I’m running a variant of a dynamic LDA model (which I know is difficult for NUTS due to the multimodal posterior). I’ve built the model up bit by bit, and have found Stan does a good job of estimating nested submodels. However, in my final specification (which includes one additional dynamic component), I find that the post-warmup acceptance probability quickly falls to zero.

I’m running this using cmdstan-2.18. Checking the output, there are several things of note:

The acceptance probability approaches zero within 50 iterations of post-warmup sampling, but there are no divergences or anything else. Moreover, Stan doesn’t return any messages after sampling. (I’m not sure if I should expect such messages using cmdstan? I typically use rstan)

The first few draws after warm-up have an acceptance probability below the target (~0.6 instead of the target 0.95)

The sampler hits the maximum treedepth (10).

Even though the acceptance probability collapses to zero, if you look at the point estimates where it gets stuck, they are similar to the point estimates from the submodels (for the parameters that are the same). On the submodels, there was no such acceptance rate problem.

This is a fairly complex model that takes a while to run, which makes it a bit difficult to troubleshoot via experimentation, which would be my normal approach. I’m thus wondering if these sampler pathologies are representative of any specific issue. Has anyone encountered something similar? Is this problem typical of…

the warm-up hasn’t worked and needs longer for adaptation (since the model takes a while to run and I’m still experimenting with the specification, I’ve only been running short chains)?

If you never hit the maximum treedepth, then it is not too low. If not (1), then I would guess (3): the ultimate model you are estimating is not amenable to MCMC.

The model does hit the maximum treedepth, and I’m running a version where that’s increased. But it takes a while to run, so I’m trying to understand the potential drivers of the problem in the meantime, as I’m not sure that could be the central problem. My understanding is that maximum treedepth is just a matter of efficiency: could hitting the max treedepth alone be responsible for collapsing acceptance rate after warmup?

I know the model is not ideally suited for NUTS, but the nested submodels have worked fine, and I haven’t introduced a discontinuity in the parameter space. Is there another aspect of the model that would make it not amenable to NUTS, that may result in the collapsing acceptance stat?

Hitting the maximum treedepth is not as big a problem as divergences. If you only hit the maximum treedepth a few times, then it is likely not worth the time to re-run a long model. But if you hit the maximum treedepth often, that is a sign that it cannot get to some part of the parameter space from some other part of the parameter space in one transition, which is not very efficient. My guess is that it is not that relevant to the problem of the acceptance probability approaching zero.
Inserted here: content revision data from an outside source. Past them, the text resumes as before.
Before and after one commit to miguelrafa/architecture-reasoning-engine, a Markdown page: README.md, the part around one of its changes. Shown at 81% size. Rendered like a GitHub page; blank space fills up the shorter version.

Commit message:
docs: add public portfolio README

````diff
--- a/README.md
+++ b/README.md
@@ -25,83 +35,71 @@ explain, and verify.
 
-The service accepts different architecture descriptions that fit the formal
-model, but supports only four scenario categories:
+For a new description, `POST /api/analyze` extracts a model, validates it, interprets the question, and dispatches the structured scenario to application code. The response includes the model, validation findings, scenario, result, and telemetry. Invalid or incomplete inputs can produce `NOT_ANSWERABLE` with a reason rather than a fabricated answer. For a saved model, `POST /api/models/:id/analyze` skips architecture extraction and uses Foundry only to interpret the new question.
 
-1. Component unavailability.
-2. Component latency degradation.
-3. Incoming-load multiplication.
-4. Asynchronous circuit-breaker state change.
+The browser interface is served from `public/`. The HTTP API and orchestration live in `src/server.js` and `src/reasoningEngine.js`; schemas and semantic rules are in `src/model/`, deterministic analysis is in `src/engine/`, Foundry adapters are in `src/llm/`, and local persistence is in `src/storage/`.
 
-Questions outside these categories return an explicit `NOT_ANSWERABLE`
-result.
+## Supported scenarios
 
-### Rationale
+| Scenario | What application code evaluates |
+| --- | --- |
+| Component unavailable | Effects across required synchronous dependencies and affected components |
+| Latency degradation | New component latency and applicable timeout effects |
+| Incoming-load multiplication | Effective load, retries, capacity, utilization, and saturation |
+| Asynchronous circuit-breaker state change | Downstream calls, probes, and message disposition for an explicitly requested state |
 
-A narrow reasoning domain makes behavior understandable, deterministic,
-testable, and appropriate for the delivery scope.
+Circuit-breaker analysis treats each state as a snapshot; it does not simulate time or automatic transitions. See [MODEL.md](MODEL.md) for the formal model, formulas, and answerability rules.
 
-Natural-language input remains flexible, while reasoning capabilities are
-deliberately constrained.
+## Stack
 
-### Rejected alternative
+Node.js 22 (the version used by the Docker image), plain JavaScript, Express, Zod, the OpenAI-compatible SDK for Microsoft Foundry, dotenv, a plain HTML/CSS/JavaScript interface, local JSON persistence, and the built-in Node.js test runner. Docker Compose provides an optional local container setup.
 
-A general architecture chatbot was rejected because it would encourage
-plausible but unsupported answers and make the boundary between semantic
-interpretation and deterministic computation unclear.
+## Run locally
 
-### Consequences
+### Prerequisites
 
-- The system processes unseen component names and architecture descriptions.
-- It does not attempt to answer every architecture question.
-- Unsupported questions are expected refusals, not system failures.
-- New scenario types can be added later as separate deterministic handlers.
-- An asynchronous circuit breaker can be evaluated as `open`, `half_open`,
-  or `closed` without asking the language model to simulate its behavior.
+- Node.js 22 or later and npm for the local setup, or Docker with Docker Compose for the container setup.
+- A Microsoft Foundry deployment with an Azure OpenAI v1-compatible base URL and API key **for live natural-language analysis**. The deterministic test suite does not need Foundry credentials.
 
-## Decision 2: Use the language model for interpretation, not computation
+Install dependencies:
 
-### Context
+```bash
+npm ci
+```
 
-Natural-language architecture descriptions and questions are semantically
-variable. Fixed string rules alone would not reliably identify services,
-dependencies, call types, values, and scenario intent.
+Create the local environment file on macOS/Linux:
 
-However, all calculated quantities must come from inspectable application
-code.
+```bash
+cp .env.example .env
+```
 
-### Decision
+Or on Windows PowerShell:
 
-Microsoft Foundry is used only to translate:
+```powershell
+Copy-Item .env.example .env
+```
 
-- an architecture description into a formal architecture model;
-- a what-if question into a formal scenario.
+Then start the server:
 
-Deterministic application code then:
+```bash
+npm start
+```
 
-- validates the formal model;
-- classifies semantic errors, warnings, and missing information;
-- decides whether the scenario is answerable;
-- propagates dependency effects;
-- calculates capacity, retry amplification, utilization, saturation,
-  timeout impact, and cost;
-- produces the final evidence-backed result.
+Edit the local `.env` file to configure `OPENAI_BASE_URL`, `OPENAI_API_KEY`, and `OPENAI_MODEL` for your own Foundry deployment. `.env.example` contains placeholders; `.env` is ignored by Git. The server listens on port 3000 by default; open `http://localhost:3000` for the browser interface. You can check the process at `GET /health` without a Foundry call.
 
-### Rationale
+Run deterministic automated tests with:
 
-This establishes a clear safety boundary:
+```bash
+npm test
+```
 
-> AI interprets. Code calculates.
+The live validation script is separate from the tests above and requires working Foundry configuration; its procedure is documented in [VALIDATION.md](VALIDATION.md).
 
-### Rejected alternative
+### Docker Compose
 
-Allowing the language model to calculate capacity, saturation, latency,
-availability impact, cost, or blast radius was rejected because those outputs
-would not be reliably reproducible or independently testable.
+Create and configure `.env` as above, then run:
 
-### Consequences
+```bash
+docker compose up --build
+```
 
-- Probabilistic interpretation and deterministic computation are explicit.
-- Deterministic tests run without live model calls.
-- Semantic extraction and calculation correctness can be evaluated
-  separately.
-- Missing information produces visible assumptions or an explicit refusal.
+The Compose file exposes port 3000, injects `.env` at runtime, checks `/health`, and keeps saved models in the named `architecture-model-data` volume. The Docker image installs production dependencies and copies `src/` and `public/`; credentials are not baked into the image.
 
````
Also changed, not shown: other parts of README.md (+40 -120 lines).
The average acceptance probability falling to zero indicates that the numerical integrator within HMC is strongly deviating away from the energy level set that it’s meant to explore. This is typically caused by strong curvature, where the gradients rapidly oscillate across large magnitudes.

When the average acceptance probability falls to zero the adaptation compensates by dropping the step size to smaller values to increase the accuracy of the numerical integrator. Smaller step sizes require many more steps to explore the same neighborhood of parameter space, which is why you are saturating the maximum treedepth and getting inefficient exploration.
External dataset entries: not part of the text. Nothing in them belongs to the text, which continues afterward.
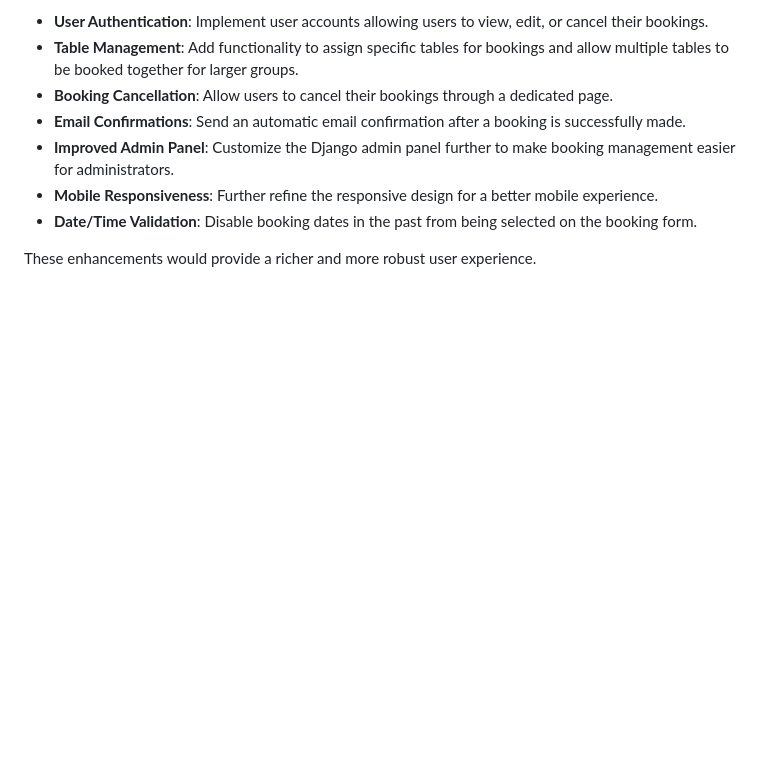
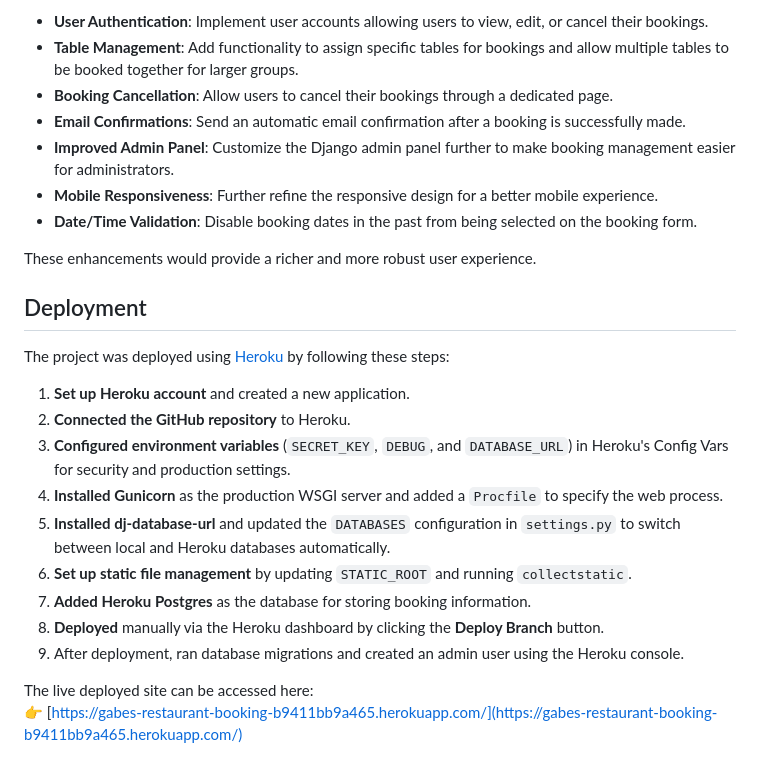
Before and after one commit to GabeColetta24/restaurant_booking, a Markdown page: README.md, the part around the change. Rendered like a GitHub page; blank space fills up the shorter version.

Commit message:
Add Deployment section to README

```diff
--- a/README.md
+++ b/README.md
@@ -225,3 +225,20 @@ This version of the project provides a strong foundation of core features, with
 - **Date/Time Validation**: Disable booking dates in the past from being selected on the booking form.
 
 These enhancements would provide a richer and more robust user experience.
+
+## Deployment
+
+The project was deployed using [Heroku](https://www.heroku.com/) by following these steps:
+
+1. **Set up Heroku account** and created a new application.
+2. **Connected the GitHub repository** to Heroku.
+3. **Configured environment variables** (`SECRET_KEY`, `DEBUG`, and `DATABASE_URL`) in Heroku's Config Vars for security and production settings.
+4. **Installed Gunicorn** as the production WSGI server and added a `Procfile` to specify the web process.
+5. **Installed dj-database-url** and updated the `DATABASES` configuration in `settings.py` to switch between local and Heroku databases automatically.
+6. **Set up static file management** by updating `STATIC_ROOT` and running `collectstatic`.
+7. **Added Heroku Postgres** as the database for storing booking information.
+8. **Deployed** manually via the Heroku dashboard by clicking the **Deploy Branch** button.
+9. After deployment, ran database migrations and created an admin user using the Heroku console.
+
+The live deployed site can be accessed here:
+👉 [https://gabes-restaurant-booking-b9411bb9a465.herokuapp.com/](https://gabes-restaurant-booking-b9411bb9a465.herokuapp.com/)
```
The fact that the average acceptance probability decays implies that either adaptation was terminated prematurely or that the curvature in your posterior is strongly varying. In the latter case the sampler would move from a well-behaved region to a poorly-behaved region and start falling apart.

This often happens when the target model is not strongly identified and part of the weakly-identitified submanifold features strong curvature, but it could be any number of pathologies.

This is very helpful, thank you. I’ll think more about this. I suspect I’ve been prematurely terminating the adaption. I had also incorporated some identifying restrictions in the model (fixing some parameters to zero), which I initially thought were necessary. Now, I’m not so convinced, and I’m wondering if those same assumptions may actually be leading to the strong curvature you mention, although I’m not sure I have a great grasp of what strong curvature means in practice. In any case, this is a good starting point for me to structure my thinking.

We usually look at the second-order approximation of the curvature, namely the matrix H(\theta) = \nabla_{\!\theta} \,\, \nabla_{\!\theta} \log p(\theta \mid y) of second derivatives of the log posterior density, which is where Stan’s sampling. If that varies a lot for different \theta, as it does in Neal’s funnel example (covered in the Stan users’ guide), where there is very high curvature in the neck, and very low curvature in the body. There can also be trouble when the condition of H(\theta) (ratio of largest to smallest Eigenvalue) gets high. This also happens in the funnel, which is axis aligned—the vertical dimension is basically just normal, whereas the horizontal dimension gets arbitrarily badly conditioned down in the neck.